[Data items]
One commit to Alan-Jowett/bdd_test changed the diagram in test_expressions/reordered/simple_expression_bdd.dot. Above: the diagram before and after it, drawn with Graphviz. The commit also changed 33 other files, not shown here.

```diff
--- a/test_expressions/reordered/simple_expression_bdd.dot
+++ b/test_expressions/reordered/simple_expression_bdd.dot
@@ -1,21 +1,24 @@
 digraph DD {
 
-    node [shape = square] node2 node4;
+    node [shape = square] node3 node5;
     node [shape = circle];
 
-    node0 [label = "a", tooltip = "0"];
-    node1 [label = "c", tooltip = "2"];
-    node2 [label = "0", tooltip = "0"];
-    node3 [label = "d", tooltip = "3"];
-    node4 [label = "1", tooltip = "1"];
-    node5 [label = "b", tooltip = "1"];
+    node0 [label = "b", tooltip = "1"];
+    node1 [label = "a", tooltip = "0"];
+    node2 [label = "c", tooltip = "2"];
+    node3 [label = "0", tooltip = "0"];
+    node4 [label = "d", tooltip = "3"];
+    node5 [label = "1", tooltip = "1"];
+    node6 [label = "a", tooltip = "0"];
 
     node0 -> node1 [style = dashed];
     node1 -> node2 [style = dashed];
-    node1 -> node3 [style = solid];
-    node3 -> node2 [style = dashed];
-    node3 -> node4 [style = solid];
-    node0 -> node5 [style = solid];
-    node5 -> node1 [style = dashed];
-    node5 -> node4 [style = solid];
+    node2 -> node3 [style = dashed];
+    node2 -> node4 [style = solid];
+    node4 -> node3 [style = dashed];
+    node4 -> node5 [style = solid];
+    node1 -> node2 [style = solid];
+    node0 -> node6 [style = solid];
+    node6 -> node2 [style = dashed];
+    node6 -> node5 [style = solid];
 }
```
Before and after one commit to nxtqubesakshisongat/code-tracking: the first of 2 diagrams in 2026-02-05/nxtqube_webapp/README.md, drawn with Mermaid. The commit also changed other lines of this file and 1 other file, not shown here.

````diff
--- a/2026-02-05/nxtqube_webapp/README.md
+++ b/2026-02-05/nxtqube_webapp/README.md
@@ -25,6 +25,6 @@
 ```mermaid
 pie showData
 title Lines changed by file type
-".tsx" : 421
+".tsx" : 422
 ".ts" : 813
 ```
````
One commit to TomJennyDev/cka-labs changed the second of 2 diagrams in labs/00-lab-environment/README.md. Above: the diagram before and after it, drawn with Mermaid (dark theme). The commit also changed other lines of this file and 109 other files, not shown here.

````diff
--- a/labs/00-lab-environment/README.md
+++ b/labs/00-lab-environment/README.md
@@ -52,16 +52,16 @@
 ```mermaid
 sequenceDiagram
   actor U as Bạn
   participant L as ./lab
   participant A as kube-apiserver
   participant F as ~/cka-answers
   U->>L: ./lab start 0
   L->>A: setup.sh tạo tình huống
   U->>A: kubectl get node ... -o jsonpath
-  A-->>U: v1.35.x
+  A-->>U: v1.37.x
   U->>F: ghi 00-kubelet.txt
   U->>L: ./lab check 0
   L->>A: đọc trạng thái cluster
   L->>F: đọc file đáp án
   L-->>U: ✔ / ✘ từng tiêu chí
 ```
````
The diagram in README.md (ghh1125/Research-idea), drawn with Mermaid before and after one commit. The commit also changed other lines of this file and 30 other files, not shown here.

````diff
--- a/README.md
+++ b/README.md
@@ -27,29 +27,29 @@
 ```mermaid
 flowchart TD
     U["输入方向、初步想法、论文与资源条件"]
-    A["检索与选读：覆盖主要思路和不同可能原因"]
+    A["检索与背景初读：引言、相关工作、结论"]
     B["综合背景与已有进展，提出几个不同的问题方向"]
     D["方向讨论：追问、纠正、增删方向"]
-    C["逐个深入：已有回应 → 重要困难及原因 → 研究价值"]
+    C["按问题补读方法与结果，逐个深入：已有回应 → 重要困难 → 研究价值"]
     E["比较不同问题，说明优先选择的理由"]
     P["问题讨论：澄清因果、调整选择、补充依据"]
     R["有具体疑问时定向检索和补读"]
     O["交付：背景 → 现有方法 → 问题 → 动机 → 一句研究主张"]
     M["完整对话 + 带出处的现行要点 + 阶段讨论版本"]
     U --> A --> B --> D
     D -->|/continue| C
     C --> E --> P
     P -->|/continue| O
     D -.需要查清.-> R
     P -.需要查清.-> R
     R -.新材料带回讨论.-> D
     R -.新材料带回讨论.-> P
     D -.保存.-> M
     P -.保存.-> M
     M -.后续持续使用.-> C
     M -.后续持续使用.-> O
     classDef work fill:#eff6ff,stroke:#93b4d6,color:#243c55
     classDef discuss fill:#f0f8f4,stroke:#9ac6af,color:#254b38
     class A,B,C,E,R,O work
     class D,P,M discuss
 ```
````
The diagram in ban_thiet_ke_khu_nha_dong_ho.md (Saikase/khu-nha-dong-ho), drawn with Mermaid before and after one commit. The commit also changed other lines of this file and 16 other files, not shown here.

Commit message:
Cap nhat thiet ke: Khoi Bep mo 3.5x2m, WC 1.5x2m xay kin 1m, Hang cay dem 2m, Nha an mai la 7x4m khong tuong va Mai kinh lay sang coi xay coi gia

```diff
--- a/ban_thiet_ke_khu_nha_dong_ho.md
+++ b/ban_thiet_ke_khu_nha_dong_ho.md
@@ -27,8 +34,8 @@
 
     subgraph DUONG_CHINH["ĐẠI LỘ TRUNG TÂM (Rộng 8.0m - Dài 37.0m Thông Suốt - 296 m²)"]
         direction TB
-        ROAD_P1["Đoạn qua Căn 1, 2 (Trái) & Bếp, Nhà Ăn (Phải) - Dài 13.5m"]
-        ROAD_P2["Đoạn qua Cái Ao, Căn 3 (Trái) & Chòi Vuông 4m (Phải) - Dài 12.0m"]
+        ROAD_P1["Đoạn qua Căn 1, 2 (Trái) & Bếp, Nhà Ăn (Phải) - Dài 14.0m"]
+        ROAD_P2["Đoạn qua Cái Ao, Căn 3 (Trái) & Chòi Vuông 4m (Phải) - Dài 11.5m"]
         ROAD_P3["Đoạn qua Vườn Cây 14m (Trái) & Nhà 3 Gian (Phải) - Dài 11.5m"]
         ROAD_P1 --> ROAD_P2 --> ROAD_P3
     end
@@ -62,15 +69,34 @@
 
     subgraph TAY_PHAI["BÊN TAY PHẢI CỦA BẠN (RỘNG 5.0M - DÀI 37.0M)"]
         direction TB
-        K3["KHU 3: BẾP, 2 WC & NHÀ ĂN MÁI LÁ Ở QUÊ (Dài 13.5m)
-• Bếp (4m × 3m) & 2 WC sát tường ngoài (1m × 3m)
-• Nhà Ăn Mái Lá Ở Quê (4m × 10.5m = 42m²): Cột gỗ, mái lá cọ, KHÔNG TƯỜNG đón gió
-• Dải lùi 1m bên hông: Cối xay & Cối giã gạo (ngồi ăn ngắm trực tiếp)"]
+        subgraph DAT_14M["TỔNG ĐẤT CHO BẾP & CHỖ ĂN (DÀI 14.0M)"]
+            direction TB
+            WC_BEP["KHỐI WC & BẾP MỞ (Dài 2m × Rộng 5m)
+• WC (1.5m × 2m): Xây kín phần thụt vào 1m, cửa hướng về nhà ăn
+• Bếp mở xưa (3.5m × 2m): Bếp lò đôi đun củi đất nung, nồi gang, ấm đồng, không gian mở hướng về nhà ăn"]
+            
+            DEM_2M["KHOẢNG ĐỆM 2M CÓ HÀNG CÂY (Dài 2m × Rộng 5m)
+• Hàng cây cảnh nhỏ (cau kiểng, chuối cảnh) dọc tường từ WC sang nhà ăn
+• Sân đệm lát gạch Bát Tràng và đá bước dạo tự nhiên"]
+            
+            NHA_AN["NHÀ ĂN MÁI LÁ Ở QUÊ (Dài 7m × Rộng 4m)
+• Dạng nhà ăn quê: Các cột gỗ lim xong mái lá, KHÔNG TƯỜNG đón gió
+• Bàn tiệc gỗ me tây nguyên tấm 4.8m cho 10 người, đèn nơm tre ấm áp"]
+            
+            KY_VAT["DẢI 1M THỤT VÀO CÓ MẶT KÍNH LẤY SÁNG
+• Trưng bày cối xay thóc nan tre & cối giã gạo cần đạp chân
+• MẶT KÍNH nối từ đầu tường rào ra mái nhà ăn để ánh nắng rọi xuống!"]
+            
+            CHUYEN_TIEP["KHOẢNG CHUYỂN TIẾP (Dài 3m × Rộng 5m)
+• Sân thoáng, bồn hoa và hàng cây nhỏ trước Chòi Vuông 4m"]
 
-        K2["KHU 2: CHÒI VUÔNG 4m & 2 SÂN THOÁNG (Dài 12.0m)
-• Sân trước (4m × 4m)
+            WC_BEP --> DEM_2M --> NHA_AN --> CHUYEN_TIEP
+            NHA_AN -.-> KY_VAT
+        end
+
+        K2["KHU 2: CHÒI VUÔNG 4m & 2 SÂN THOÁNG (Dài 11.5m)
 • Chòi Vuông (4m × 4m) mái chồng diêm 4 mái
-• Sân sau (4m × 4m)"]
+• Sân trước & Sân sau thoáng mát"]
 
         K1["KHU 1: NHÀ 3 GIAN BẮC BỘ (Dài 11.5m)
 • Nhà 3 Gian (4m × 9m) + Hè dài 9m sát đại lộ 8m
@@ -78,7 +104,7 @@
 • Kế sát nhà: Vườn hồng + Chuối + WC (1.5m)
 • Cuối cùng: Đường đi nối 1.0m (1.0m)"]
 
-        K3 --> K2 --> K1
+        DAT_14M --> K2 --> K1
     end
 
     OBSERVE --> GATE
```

What the exercise asks: Your answer should be all lines from the data that contain "fill".

Result of the task:
     classDef work fill:#eff6ff,stroke:#93b4d6,color:#243c55
     classDef discuss fill:#f0f8f4,stroke:#9ac6af,color:#254b38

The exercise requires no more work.